Work to complete — Here are some records; copy every line that holds the word "catalogue".

(Before-and-after change data)
◇ ◇ ◇ ◇ ◇

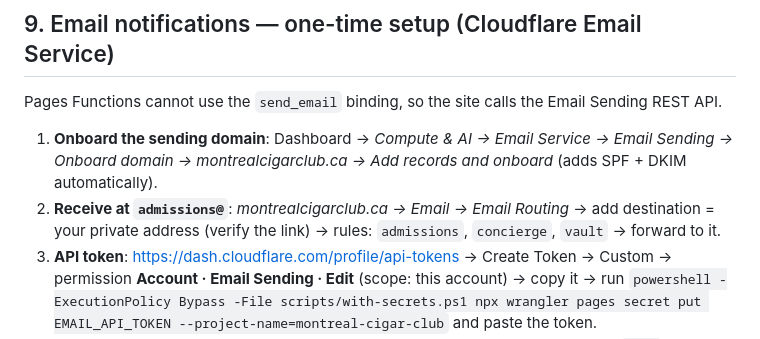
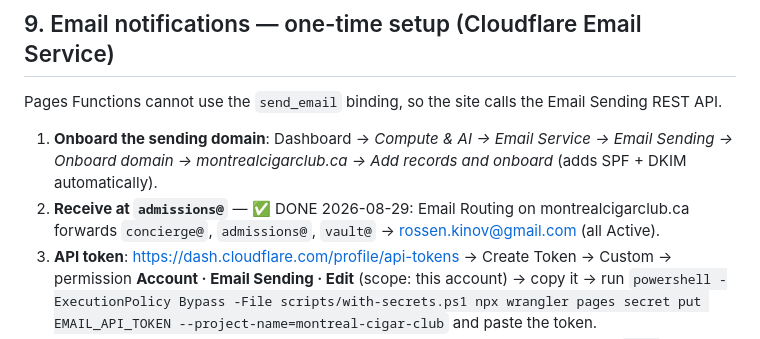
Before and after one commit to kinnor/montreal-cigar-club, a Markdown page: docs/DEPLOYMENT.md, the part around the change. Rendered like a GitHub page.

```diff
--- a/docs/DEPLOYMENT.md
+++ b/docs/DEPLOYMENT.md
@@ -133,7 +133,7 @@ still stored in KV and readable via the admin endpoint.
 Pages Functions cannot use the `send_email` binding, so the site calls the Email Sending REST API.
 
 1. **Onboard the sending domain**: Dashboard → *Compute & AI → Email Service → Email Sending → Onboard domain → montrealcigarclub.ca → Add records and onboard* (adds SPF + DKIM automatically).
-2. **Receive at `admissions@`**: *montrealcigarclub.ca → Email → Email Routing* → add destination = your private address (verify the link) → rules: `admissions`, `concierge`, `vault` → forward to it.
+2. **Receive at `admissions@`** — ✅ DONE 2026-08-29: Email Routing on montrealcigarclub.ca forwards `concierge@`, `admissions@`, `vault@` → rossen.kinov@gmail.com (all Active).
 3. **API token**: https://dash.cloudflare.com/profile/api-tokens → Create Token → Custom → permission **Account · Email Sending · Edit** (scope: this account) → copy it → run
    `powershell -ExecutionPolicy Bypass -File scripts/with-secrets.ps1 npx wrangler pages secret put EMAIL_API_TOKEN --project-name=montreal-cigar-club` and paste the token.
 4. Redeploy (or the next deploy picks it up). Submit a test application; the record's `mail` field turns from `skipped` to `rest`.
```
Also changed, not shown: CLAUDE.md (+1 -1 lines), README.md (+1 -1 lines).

◇ ◇ ◇ ◇ ◇

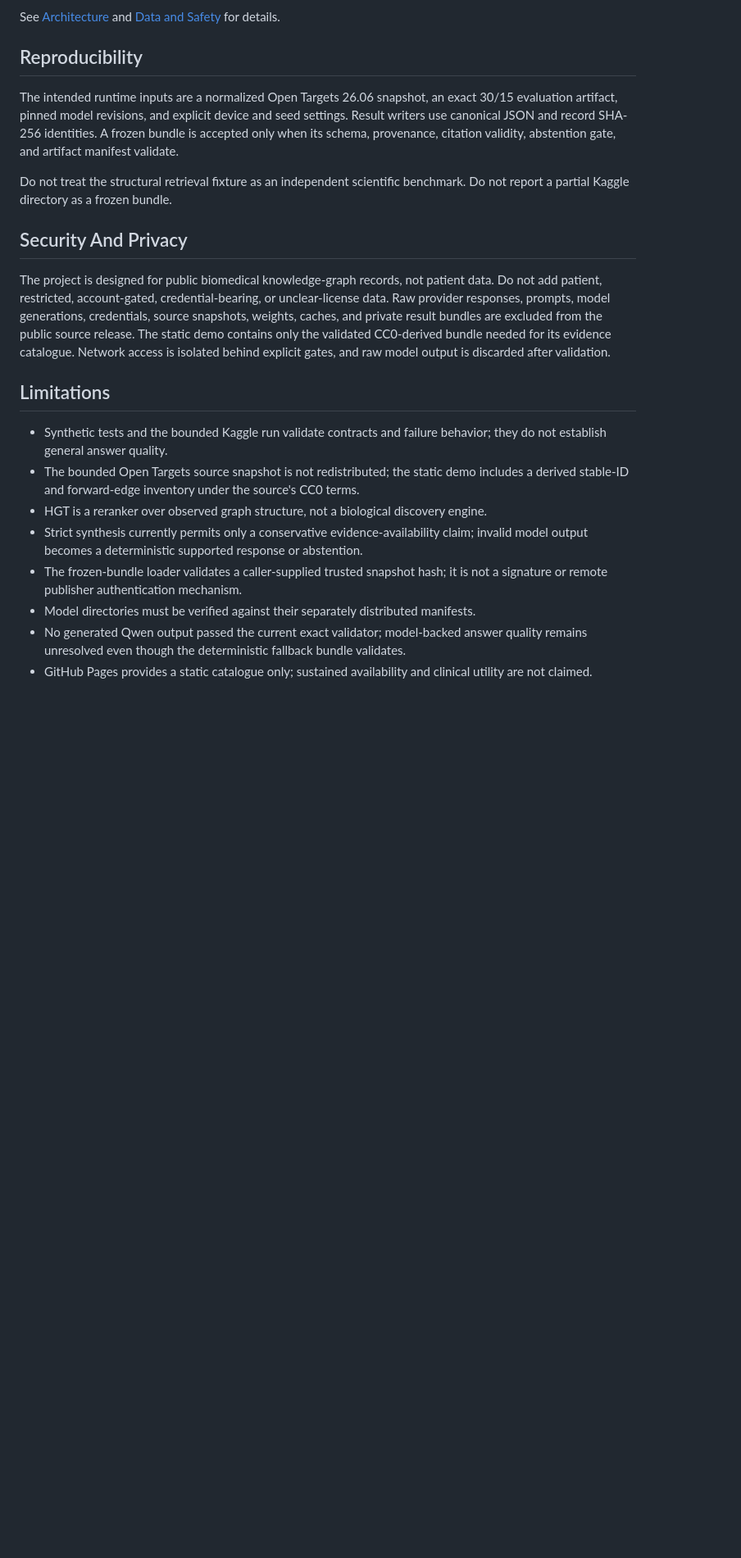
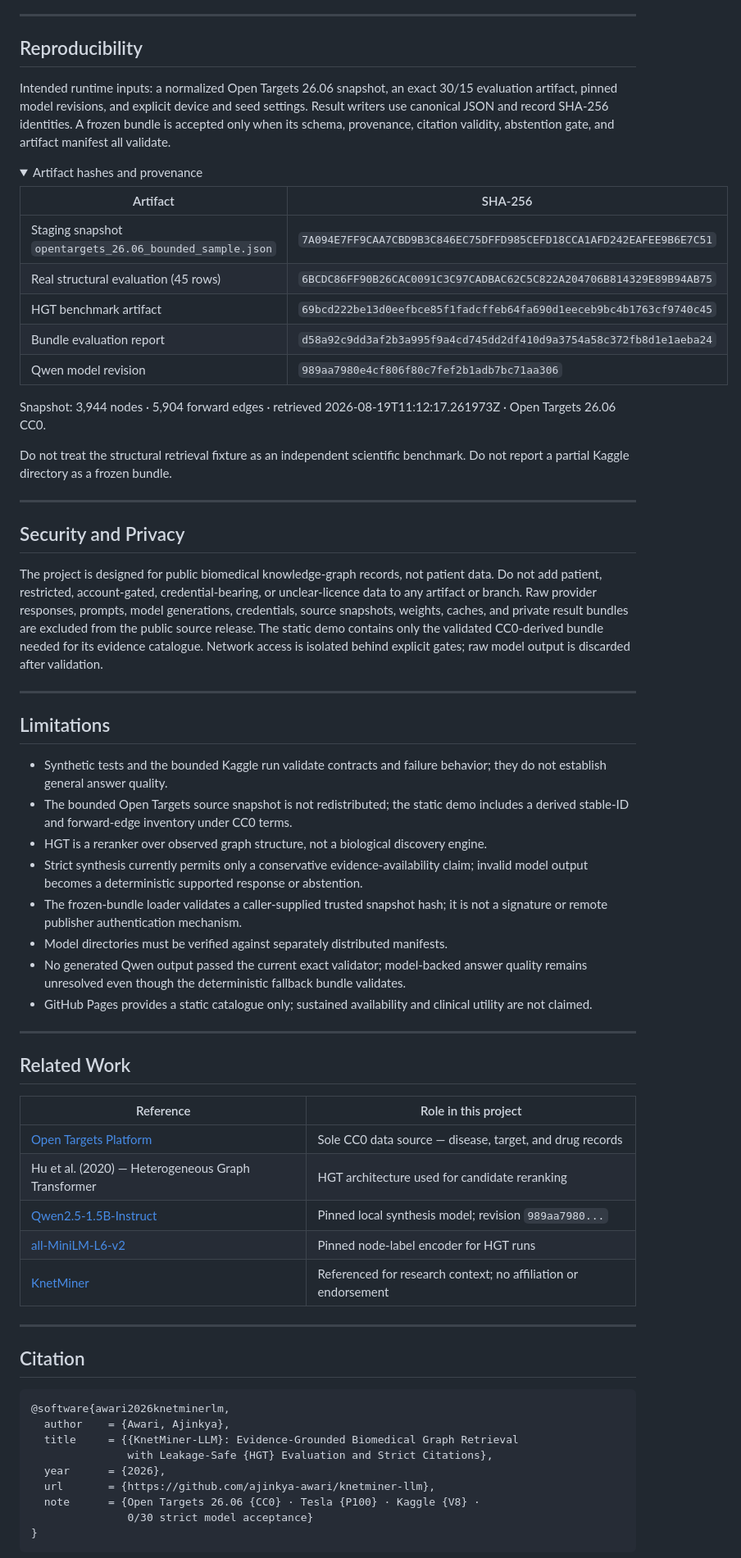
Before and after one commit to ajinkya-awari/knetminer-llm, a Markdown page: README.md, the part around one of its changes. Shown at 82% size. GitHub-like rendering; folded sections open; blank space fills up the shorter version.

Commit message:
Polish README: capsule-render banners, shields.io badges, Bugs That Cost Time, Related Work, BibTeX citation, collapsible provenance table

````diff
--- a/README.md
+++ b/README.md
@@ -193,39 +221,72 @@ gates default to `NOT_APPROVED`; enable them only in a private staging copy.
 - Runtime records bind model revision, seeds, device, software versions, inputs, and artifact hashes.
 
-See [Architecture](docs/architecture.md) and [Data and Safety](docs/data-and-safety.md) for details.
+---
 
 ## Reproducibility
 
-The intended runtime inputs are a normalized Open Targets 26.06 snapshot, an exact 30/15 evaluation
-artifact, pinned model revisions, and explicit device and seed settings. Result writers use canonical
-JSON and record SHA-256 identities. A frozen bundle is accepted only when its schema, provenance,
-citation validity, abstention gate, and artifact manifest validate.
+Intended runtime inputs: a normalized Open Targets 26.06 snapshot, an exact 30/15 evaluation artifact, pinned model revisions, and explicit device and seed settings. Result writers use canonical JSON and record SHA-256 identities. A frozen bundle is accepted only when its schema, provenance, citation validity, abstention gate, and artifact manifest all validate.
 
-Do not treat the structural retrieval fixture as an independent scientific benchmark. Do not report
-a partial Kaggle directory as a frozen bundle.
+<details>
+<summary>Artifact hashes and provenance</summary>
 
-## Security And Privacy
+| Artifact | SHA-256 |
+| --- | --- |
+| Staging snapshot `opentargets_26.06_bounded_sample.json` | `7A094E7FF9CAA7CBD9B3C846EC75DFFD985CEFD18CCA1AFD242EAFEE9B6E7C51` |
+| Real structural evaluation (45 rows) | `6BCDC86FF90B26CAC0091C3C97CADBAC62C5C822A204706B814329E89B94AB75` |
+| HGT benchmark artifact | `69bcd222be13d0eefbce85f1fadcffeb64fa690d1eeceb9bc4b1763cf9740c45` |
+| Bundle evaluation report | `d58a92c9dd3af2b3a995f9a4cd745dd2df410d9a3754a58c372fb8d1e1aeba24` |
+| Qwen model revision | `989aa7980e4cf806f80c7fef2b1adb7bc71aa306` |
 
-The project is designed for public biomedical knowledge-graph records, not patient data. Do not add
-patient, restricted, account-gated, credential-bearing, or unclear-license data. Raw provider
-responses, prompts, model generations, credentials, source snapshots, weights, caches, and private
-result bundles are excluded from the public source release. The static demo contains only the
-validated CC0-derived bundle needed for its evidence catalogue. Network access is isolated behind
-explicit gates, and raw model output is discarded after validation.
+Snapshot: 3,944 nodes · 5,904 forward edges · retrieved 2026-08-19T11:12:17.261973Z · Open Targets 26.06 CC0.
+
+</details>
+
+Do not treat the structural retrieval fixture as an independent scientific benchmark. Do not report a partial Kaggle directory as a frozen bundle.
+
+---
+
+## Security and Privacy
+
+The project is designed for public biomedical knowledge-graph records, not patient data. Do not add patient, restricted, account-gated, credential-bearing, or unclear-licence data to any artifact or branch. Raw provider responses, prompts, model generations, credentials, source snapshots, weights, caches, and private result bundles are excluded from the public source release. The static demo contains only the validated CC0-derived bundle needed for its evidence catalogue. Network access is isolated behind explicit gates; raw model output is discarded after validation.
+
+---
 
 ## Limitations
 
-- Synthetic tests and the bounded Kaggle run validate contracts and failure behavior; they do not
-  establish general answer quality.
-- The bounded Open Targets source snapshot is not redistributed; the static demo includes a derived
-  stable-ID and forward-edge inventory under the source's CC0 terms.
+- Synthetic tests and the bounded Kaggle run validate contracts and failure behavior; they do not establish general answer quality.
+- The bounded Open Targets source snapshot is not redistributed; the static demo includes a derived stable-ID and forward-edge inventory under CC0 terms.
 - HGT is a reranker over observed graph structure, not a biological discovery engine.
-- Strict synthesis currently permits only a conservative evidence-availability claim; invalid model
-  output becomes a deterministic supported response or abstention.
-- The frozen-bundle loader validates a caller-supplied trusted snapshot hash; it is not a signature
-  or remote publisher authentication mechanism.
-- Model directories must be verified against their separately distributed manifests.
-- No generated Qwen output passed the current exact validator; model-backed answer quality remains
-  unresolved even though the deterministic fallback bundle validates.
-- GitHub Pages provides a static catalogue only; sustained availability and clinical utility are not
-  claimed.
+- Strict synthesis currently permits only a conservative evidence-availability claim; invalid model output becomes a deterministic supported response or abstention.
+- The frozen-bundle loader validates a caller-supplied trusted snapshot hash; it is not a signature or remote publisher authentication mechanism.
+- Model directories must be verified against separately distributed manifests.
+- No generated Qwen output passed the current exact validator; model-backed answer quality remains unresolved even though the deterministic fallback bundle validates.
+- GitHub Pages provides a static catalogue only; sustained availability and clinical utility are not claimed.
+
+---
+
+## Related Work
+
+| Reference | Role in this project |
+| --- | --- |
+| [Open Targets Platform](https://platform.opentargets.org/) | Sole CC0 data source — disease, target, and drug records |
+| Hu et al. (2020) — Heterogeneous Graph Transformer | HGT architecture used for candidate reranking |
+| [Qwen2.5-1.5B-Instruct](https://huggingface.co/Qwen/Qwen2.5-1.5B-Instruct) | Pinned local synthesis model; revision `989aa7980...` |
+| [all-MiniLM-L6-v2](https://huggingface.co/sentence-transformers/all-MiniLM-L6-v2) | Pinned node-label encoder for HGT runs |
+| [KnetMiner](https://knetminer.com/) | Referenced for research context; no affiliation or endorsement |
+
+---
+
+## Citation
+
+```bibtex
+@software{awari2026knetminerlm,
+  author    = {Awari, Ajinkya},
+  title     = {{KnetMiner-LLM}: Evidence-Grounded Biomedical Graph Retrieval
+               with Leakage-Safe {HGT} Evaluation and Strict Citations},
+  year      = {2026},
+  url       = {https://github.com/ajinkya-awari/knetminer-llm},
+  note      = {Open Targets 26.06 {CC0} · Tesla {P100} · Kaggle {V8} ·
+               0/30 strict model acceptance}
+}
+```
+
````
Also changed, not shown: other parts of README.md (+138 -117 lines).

◇ ◇ ◇ ◇ ◇

Exercise output —
-validated CC0-derived bundle needed for its evidence catalogue. Network access is isolated behind
+The project is designed for public biomedical knowledge-graph records, not patient data. Do not add patient, restricted, account-gated, credential-bearing, or unclear-licence data to any artifact or branch. Raw provider responses, prompts, model generations, credentials, source snapshots, weights, caches, and private result bundles are excluded from the public source release. The static demo contains only the validated CC0-derived bundle needed for its evidence catalogue. Network access is isolated behind explicit gates; raw model output is discarded after validation.
-- GitHub Pages provides a static catalogue only; sustained availability and clinical utility are not
+- GitHub Pages provides a static catalogue only; sustained availability and clinical utility are not claimed.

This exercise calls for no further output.